BEGIN The data
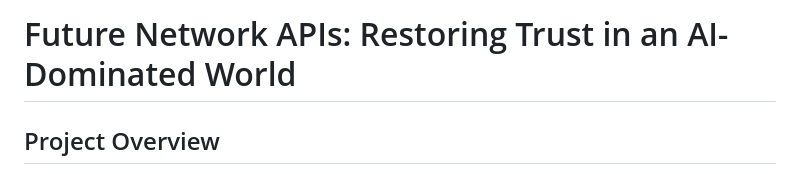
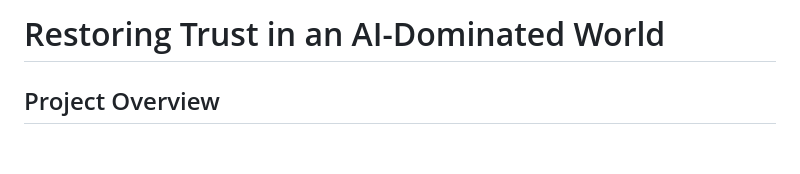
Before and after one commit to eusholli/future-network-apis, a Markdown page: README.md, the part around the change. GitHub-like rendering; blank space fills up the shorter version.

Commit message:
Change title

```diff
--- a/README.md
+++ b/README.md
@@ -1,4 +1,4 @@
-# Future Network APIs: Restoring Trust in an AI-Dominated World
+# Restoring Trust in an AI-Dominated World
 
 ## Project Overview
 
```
END The data
BEGIN The data
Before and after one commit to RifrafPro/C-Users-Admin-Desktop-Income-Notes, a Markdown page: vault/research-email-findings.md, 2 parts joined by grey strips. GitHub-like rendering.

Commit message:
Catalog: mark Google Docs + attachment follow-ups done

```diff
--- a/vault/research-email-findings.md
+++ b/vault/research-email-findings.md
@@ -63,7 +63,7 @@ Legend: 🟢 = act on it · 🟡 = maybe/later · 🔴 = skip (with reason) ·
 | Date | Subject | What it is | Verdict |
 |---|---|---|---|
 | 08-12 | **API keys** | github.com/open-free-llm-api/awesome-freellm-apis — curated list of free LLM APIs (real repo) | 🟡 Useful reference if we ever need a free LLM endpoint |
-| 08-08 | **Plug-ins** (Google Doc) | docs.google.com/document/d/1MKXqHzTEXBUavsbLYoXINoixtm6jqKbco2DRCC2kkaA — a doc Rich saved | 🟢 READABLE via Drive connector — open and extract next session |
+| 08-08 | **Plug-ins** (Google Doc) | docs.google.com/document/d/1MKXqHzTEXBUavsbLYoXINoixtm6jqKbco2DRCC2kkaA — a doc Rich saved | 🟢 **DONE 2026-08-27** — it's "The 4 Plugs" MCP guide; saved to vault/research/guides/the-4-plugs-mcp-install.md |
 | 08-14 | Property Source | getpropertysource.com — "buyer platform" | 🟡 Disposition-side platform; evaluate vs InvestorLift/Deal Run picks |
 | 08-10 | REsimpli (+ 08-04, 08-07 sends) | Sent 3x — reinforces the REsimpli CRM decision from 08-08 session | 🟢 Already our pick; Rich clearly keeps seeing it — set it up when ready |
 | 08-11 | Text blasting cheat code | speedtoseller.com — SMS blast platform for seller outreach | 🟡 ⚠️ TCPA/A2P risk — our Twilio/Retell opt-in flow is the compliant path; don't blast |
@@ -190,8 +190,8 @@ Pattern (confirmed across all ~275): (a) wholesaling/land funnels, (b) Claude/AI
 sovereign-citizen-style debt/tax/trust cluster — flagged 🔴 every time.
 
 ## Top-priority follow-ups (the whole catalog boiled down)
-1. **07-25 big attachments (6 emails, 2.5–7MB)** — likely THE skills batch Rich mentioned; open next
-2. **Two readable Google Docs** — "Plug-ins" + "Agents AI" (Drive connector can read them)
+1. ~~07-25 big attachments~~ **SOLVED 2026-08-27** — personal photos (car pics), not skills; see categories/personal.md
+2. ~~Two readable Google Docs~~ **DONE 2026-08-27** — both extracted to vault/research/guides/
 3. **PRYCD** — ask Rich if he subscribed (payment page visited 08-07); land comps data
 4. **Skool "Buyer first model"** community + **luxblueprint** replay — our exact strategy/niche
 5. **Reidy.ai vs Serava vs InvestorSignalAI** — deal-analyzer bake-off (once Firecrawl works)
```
END The data
**Work instruction**
In the records above, some lines may contain the word "findings"; copy every one of them.

**Answer for the task**
Before and after one commit to RifrafPro/C-Users-Admin-Desktop-Income-Notes, a Markdown page: vault/research-email-findings.md, 2 parts joined by grey strips. GitHub-like rendering.
--- a/vault/research-email-findings.md
+++ b/vault/research-email-findings.md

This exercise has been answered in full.